Jan. 30, 2024 By Iryna Shkurhan
A political newcomer from Astoria announced last week that he is running to represent western Queens in the state assembly—drawing a swift rebuke from incumbent Zohran Mamdani.
Steven T. Beard, in an extensive declaration on X, outlined his vision for the 36th District in an almost 4,000-word post that discussed issues ranging from the housing shortage to animal rights. But several paragraphs towards the end pertained to his pro-Israel stance, which jolted the incumbent assembly member, who has been vocally pro-Palestine.
Beard expressed solidarity with Israel under a section of his post that he labeled “miscellaneous policies” and expressed opposition to a bill introduced by Mamdani, called “Not on our Dime!” that seeks to prohibit nonprofit organizations from financially supporting Israeli settlement activity. He also expressed his opposition to BDS (Boycott, Divestment and Sanctions), a movement that seeks to apply pressure on Israel until it withdraws from the occupied territories.
“BDS policies will not bring peace to the Middle East, nor will such policies bring an end to the violence or the policies which are the subject of the “Not on our dime” bill,” said Beard on X. “I believe we must stand with Israel in their response to the October 7th terrorist attacks.”
Mamdani, who was arrested at a rally calling for a ceasefire in October, and later participated in a five day hunger strike in Washington D.C for the cause, responded to Beard’s announcement with a video message on Instagram two days later.
“In his announcement, he didn’t have a coherent vision for the future of our neighborhoods. But he did make it clear that he’d spent some time on one issue in particular, Israel and Palestine,” Mamdani said in the video he shared on Jan. 28. “Now for months we’ve known that right wing billionaire backed PACs have been looking to make an example out of me, and any politics that seeks to extend humanity to Palestinians. And that they’re willing to spend buckets of money to do so. And here we how have that opportunity for them.”
He also criticized Beard for referring to the casualties in Gaza as “collateral damage.”
This will be the first time since getting elected in 2021 that Mamdani, who identifies as a democratic-socialist, faces a primary. Mandani has taken on a range of progressive causes since taking office such as spearheading a fare-free pilot bus program that successfully launched in September and advocating for taxi workers saddled with extensive debt.
But Beard says that “the district needs an advocate, not an activist” to represent western Queens in Albany and promote a vision for the state.
Currently Beard is an attorney at Coran & Ober, a small law firm based in Flushing that focuses on commercial and real estate cases. He graduated from CUNY Law School in 2012, and received a bachelor’s in political science and women’s studies from Hunter College in 2009.

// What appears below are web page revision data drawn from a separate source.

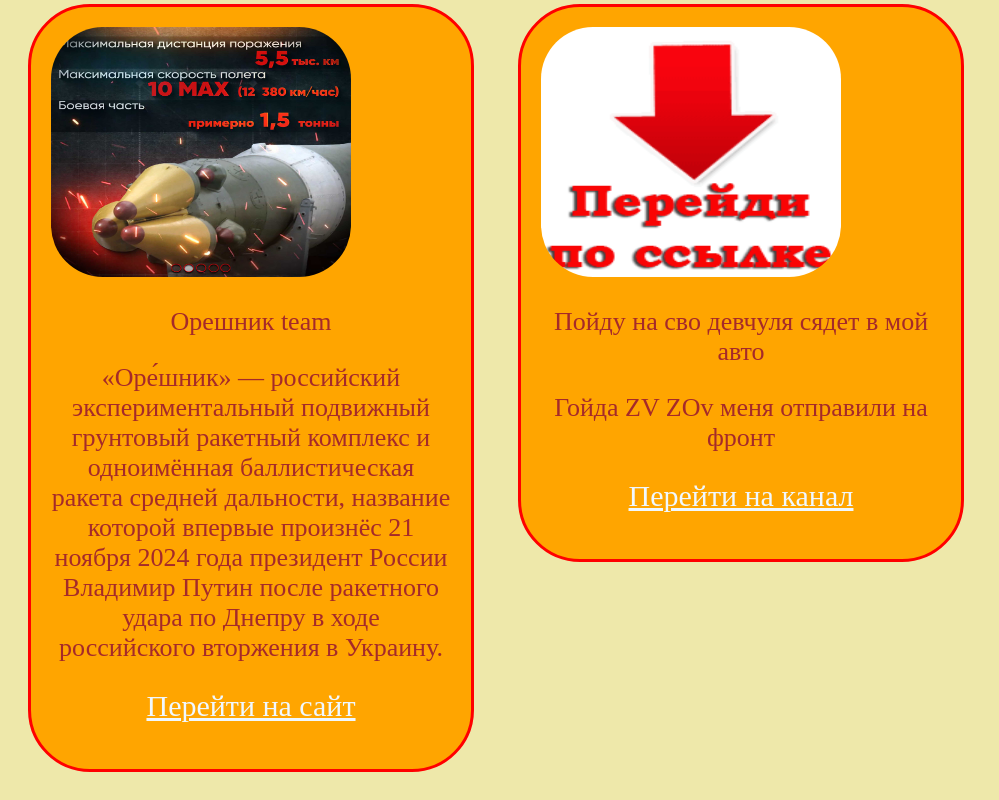
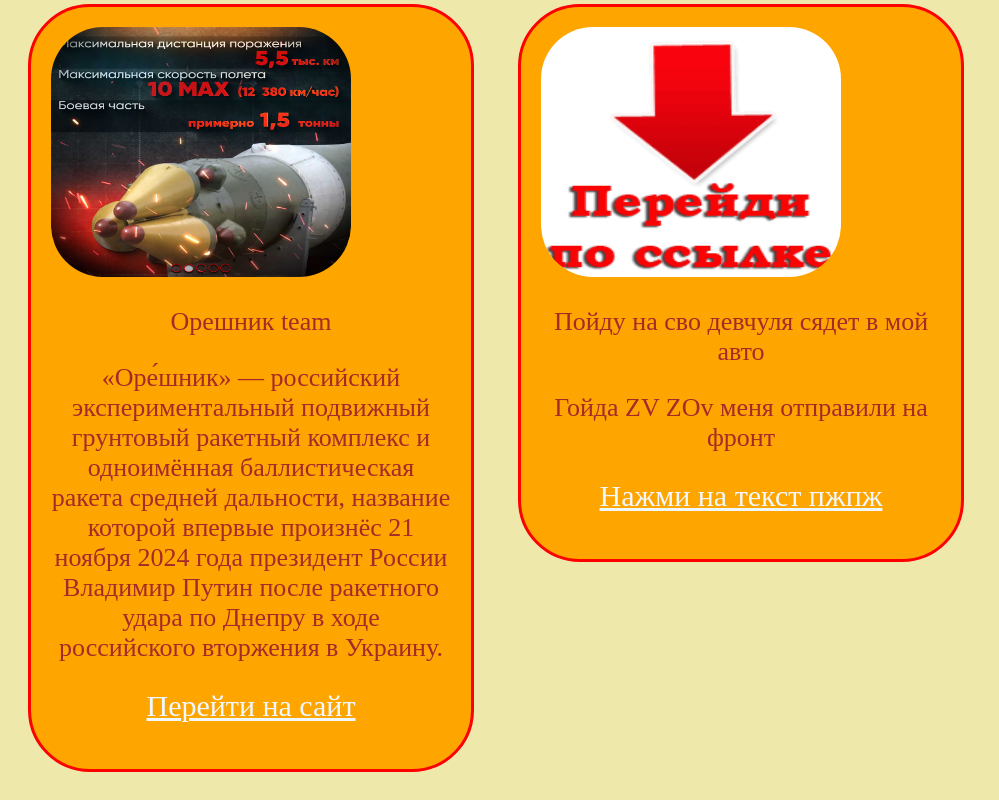
Before and after one commit to DewCod/test_server, a plain HTML site: page SVO.html in a window 1280 px wide. Shown: the part 1043-1843 px from the top of the page, without its empty margins (0-999 px from the left). Drawn offline with Linux system fonts and the light colour scheme.

Commit message:
Update SVO.html

```diff
--- a/SVO.html
+++ b/SVO.html
@@ -39,7 +39,7 @@
         <img src="img/strelka.png">
         <p>Пойду на сво девчуля сядет в мой авто<p>
         <p>Гойда ZV ZOv меня отправили на фронт<p>
-    <a href="https://contract.gosuslugi.ru/">Перейти на канал</a>
+    <a href="https://contract.gosuslugi.ru/">Нажми на текст пжпж</a>
 </article>
 
 </body>
```
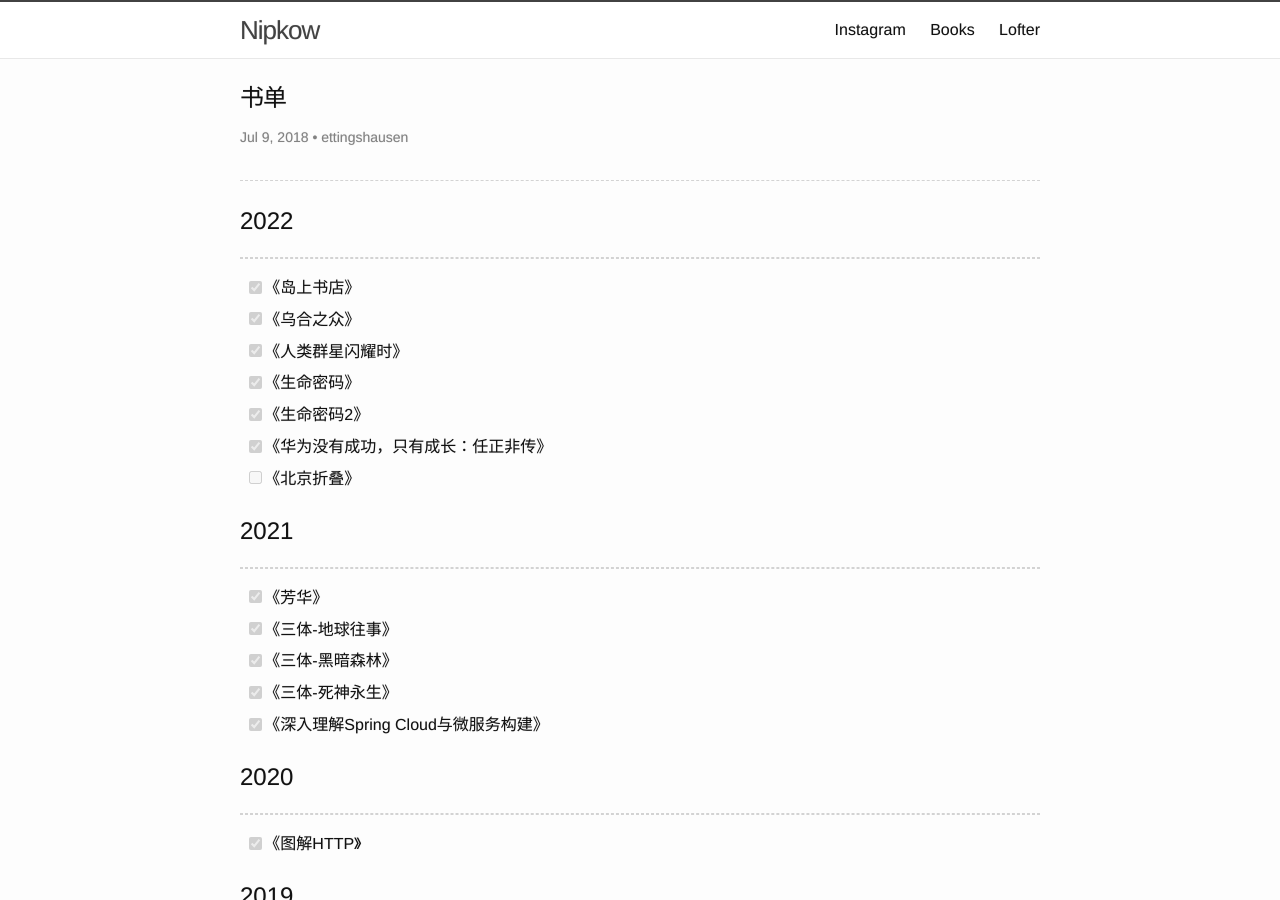
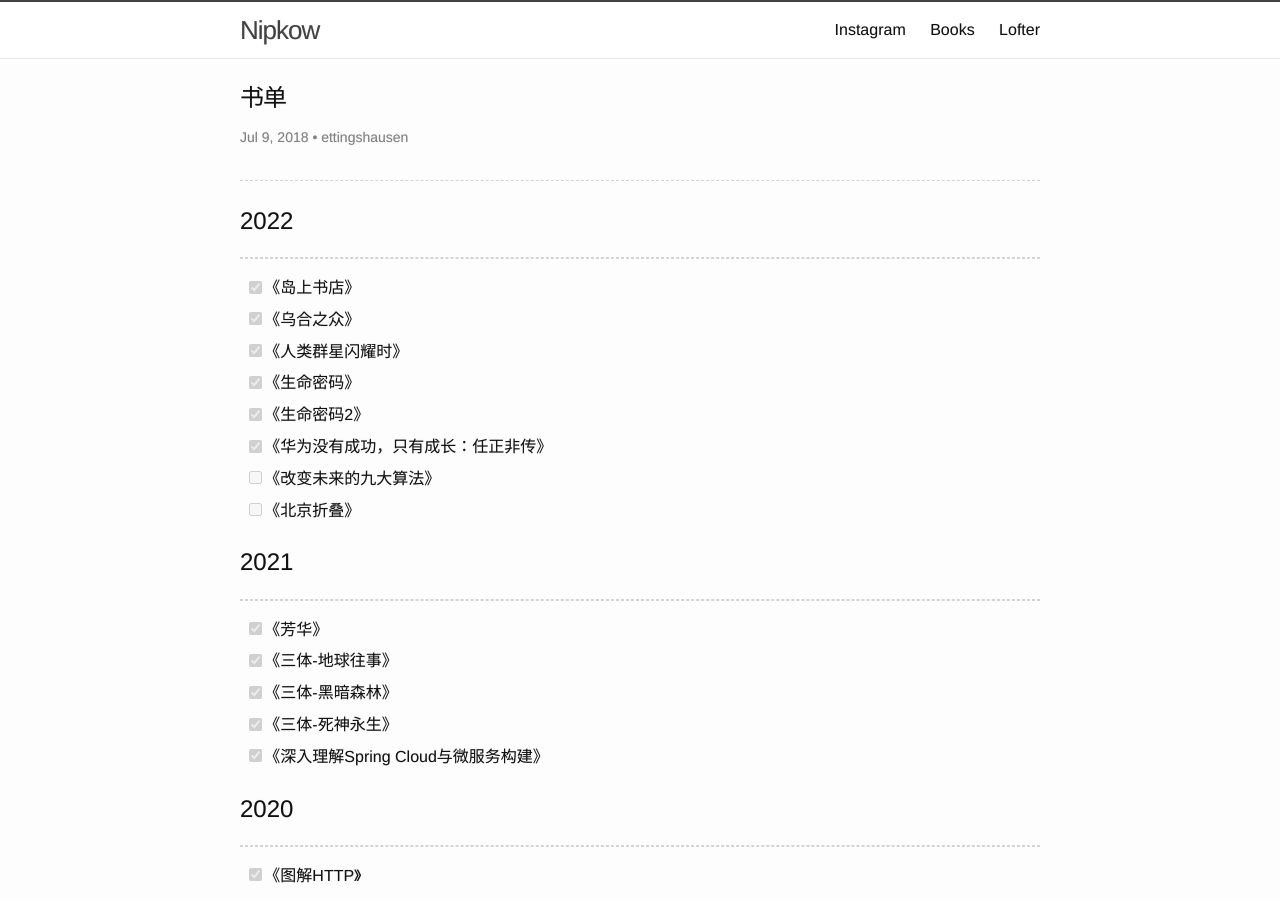
Before and after one commit to ettingshausen/ettingshausen.github.io, a Jekyll site: the page built from books/books.md, in a window 1280 px wide and 900 px high. Built offline with Jekyll 4.4.1, drawn with Linux system fonts in a browser that asks for light colours.

Commit message:
Update books.md

```diff
--- a/books/books.md
+++ b/books/books.md
@@ -14,6 +14,7 @@ date:   2018-07-09 00:54:32 - [x]0800
 - [x] 《生命密码》
 - [x] 《生命密码2》
 - [x] 《华为没有成功，只有成长：任正非传》
+- [ ] 《改变未来的九大算法》
 - [ ] 《北京折叠》
 
 # 2021
```
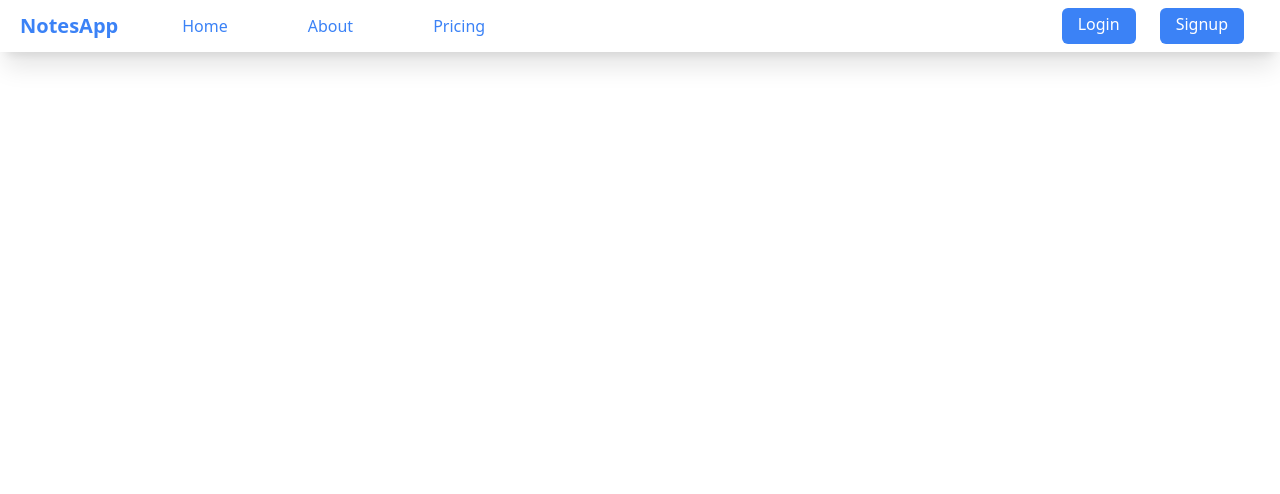
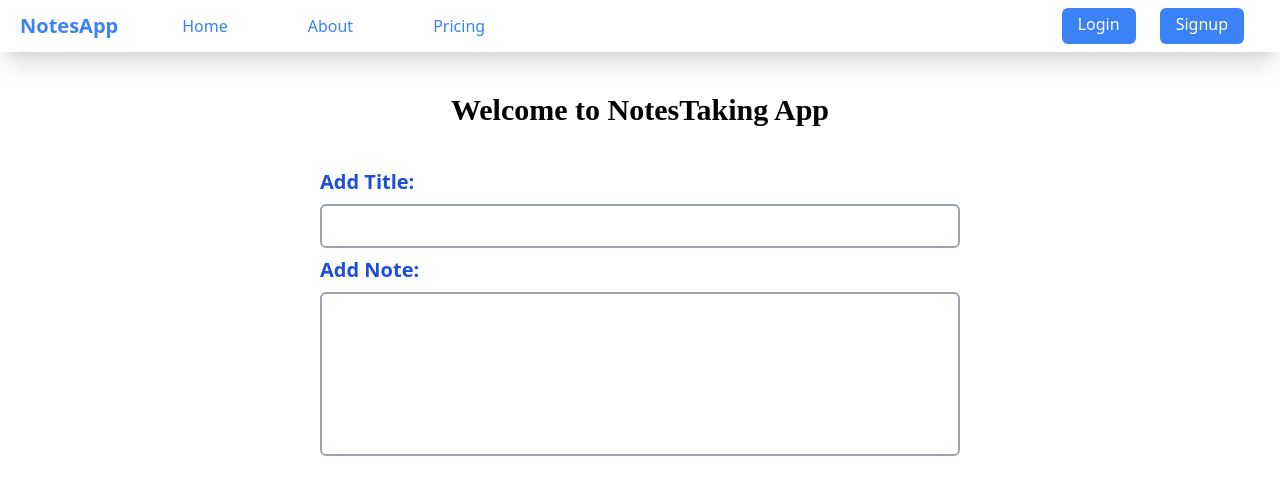
Before and after one commit to cleverfaizan786/NotesApp-with-Firebase, a React (Create React App) app: page / in a window 1280 px wide. Shown: the top 494 px of the page. Built offline with nearby package versions, Linux system fonts and the light colour scheme.

Commit message:
added section component

```diff
--- a/package.json
+++ b/package.json
@@ -6,6 +6,7 @@
     "@testing-library/jest-dom": "^5.16.1",
     "@testing-library/react": "^12.1.2",
     "@testing-library/user-event": "^13.5.0",
+    "firebase": "^9.6.5",
     "react": "^17.0.2",
     "react-dom": "^17.0.2",
     "react-scripts": "5.0.0",
--- /dev/null
+++ b/src/App.css
@@ -0,0 +1,3 @@
+*{
+  user-select: none
+}
--- a/src/App.js
+++ b/src/App.js
@@ -1,11 +1,15 @@
-import React, { Component } from 'react';
-import Header from './compoents/Header';
+import React, { Component } from "react";
+import Header from "./compoents/Header";
+import Section from "./compoents/Section";
+import './App.css'
 
 export default class App extends Component {
   render() {
-	return <div>
-<Header/>
-
-	</div>;
+    return (
+      <div>
+        <Header />
+        <Section />
+      </div>
+    );
   }
 }
--- /dev/null
+++ b/src/Firebase Utility/firebase.js
@@ -0,0 +1,14 @@
+import { initializeApp } from "firebase/app";
+
+const firebaseConfig = {
+  apiKey: "AIzaSyC4H1LmCfXpugWfqeokgT9ejkU5QEUT3L4",
+  authDomain: "notesapp-a86fd.firebaseapp.com",
+  projectId: "notesapp-a86fd",
+  storageBucket: "notesapp-a86fd.appspot.com",
+  messagingSenderId: "848294042733",
+  appId: "1:848294042733:web:c759e10aef62c6a3c2b364",
+  measurementId: "G-59R919H5DS",
+};
+
+const app = initializeApp(firebaseConfig);
+export default app;
--- a/src/compoents/Header.js
+++ b/src/compoents/Header.js
@@ -4,20 +4,21 @@ export default class Header extends Component {
   render() {
     return (
       <>
-        <nav className="fixed w-full bg-white h-[52px] top-0 flex text-blue-500 items-center justify-between shadow-xl">
-
+        <nav className="sticky w-full bg-white h-[52px] top-0 flex text-blue-500 items-center justify-between shadow-xl">
           <div className="left-section flex items-center">
-          <h1 className="ml-5 font-bold text-xl">NotesApp</h1>
+            <h1 className="ml-5 font-bold text-xl">NotesApp</h1>
             <ul className="flex w-1/2 ml-16">
-              <li className="hover:text-blue-800 cursor-pointer transition">Home</li>
+              <li className="hover:text-blue-800 cursor-pointer transition">
+                Home
+              </li>
               <li className="listyle">About</li>
               <li className="listyle">Pricing</li>
             </ul>
           </div>
 
           <div className="right-section mr-9 space-x-6">
-         <button className="button">Login</button>
-         <button className="button">Signup</button>
+            <button className="button">Login</button>
+            <button className="button">Signup</button>
           </div>
         </nav>
       </>
--- /dev/null
+++ b/src/compoents/Section.js
@@ -0,0 +1,19 @@
+import React, { Component } from "react";
+
+export default class Section extends Component {
+  render() {
+    return (
+      <div>
+        <h1 className="font-bold text-3xl text-center mt-10 font-[amazon]">
+          Welcome to NotesTaking App
+        </h1>
+        <div className="flex flex-col w-1/2 m-auto gap-y-2 mt-10">
+          <label htmlFor="text" className="text-blue-700 font-bold text-xl">Add Title:</label>
+          <input type="text" id="text" className="border-2 border-gray-400 rounded-md p-2 outline-none"/>
+          <label htmlFor="content" className="text-blue-700 font-bold text-xl">Add Note:</label>
+          <textarea cols="90" rows="6" className="border-2 border-gray-400 rounded-md p-2 outline-none" id="content" style={{ resize:'none'}}/>
+        </div>
+      </div>
+    );
+  }
+}
--- a/tailwind.config.js
+++ b/tailwind.config.js
@@ -2,7 +2,14 @@ module.exports = {
   content: [ "./src/**/*.{js,jsx,ts,tsx}",
   ],
   theme: {
+    fontFamily:{
+     'amazon': ['Amazon Ember', 'Arial', 'sans-serif']
+
+    },
     extend: {},
   },
   plugins: [],
 }
+
+
+// Amazon Ember", Arial, sans-serif
```
Also changed, not shown: 1 other file (tests, documents, lock files or other folders).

Beard ran unsuccessfully for office earlier this year for the Queens 6th Municipal Court District judge position.
His lengthy announcement discussed supporting small businesses in the neighborhood via commercial rent stabilization, increasing transportation options in the form of high-speed rail across the state and benchmarking the minimum wage with inflation.
The majority of the other issues listed under his miscellaneous section had to do with animals, such as advocating for legal protections for street cats and making all animal shelters across the state no-kill shelters. Tucked between the animal rights issues, he proposed increasing taxes for those who earn more than $1 million a year.
For housing, he expressed support for legalizing accessory dwelling units and basement apartments across the state to create more housing stock. He also expressed support for Good Cause Eviction legislation, which Mamdani also rallied for last year to be included in the state budget.
Since Beard announced his run, Mamdani has asked his supporters for campaign donations ahead of this year’s election on social media. His team also sent out a text blast on Monday asking for campaign donations now that a challenge to his campaign is “officially real” after months of rumors.
“Now we have an entirely different campaign that we have to run,” voiced Mamdani in his video response. “One that demands supplies, staff, technology, and all of these things immediately so that we can not only get on the ballot but make it clear that we’re going to be contesting this primary in a very serious way.”